What to do: Count how many lines hold "obligatorios" in the records, and respond with that number by itself.

Exercise materials:
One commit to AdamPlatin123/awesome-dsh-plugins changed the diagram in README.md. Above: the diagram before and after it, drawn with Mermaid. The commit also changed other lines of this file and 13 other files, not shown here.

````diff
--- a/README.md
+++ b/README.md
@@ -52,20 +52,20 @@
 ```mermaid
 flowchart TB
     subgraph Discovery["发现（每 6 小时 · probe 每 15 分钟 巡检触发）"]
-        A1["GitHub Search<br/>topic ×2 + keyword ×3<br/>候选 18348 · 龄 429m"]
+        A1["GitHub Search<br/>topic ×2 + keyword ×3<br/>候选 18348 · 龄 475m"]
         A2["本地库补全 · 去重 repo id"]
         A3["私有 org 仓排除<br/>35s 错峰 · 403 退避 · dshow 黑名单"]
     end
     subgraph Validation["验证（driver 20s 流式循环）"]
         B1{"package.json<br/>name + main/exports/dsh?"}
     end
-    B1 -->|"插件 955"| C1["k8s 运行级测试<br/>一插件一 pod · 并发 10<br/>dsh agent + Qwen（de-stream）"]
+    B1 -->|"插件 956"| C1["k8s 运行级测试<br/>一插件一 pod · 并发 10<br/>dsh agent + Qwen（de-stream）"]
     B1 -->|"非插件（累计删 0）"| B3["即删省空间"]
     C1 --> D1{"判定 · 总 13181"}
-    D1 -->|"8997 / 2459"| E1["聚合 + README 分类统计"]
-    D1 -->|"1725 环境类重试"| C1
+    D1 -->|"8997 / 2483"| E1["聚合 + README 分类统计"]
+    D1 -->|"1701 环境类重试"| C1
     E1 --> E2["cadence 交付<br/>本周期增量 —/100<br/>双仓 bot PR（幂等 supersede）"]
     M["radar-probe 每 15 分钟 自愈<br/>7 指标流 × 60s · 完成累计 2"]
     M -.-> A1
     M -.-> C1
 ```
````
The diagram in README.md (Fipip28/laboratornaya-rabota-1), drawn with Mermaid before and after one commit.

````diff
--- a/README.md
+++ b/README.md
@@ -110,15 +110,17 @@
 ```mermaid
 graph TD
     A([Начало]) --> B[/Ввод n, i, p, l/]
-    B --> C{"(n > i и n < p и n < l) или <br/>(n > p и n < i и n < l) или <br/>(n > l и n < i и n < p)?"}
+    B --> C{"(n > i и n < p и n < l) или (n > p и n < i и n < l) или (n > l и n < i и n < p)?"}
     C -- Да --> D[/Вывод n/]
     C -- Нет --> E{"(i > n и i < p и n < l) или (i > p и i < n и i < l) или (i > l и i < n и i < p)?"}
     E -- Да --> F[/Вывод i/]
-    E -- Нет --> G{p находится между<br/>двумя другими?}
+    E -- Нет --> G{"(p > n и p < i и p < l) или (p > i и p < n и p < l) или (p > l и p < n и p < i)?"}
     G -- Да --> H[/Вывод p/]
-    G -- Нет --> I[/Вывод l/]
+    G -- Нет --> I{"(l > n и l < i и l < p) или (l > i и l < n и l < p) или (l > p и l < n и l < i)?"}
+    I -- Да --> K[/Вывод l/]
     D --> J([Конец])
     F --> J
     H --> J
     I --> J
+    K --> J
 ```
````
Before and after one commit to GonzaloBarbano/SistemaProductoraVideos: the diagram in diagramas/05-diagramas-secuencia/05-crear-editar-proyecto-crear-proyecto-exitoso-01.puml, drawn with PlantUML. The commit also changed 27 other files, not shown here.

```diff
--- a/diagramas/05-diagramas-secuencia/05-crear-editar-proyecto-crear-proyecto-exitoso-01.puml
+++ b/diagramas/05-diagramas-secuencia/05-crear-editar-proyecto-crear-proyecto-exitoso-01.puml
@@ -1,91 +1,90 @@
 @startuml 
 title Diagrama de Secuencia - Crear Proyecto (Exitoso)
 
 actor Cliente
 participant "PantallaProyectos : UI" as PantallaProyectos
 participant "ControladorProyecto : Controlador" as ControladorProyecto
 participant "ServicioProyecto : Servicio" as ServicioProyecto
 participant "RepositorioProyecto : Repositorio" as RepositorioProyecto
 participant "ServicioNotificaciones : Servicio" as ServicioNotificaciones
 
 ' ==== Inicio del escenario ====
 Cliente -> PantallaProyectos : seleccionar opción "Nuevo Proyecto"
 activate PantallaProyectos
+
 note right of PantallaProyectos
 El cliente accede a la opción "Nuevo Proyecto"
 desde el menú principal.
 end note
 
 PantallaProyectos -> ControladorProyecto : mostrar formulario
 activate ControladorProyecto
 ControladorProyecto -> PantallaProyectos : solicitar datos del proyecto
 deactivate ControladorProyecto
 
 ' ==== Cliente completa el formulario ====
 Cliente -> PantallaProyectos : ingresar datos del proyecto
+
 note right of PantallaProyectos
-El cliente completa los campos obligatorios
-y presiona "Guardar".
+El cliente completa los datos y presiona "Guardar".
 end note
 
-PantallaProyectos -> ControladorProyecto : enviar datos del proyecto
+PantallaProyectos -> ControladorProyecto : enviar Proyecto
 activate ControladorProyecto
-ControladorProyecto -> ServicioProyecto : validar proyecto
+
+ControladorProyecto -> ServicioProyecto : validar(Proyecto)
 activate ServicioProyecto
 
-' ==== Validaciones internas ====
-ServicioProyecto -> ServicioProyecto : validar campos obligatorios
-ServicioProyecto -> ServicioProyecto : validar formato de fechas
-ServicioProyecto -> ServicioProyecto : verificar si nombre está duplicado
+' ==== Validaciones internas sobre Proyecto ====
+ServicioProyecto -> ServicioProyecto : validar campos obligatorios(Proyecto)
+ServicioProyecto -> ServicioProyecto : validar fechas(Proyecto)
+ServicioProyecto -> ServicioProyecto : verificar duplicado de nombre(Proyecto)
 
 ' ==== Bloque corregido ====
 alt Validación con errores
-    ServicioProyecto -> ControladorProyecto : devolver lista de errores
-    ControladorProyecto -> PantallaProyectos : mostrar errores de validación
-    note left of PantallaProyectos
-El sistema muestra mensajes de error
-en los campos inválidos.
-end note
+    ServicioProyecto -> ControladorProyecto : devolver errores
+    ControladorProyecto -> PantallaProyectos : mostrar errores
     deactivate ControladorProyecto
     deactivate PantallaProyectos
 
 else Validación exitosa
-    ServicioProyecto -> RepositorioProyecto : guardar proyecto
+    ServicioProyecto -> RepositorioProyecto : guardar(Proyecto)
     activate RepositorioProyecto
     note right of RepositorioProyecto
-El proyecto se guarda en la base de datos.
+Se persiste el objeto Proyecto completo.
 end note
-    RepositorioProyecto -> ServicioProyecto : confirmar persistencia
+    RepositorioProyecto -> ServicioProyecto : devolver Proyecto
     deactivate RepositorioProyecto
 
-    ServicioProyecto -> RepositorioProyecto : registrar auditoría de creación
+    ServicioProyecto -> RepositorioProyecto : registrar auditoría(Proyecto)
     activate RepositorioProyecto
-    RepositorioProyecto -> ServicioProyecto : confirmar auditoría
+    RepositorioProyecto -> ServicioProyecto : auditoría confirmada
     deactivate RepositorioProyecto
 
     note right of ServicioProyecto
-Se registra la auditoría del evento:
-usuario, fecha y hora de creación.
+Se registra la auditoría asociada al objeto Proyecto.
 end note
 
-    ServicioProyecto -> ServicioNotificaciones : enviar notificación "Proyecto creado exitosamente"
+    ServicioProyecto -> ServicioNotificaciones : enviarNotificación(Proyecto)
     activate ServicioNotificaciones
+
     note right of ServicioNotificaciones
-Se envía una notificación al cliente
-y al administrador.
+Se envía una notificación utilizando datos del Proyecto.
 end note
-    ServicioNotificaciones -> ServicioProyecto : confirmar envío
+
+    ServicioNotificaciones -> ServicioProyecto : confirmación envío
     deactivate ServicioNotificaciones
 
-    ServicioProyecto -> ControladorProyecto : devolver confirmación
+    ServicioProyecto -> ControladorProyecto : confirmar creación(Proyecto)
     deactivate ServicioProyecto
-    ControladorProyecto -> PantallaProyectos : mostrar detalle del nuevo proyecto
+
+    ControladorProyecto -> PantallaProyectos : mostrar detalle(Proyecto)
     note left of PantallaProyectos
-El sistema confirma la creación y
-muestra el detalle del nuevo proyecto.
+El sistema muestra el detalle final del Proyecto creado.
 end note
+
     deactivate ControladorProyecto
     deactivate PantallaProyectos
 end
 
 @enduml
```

Solution for this task: 3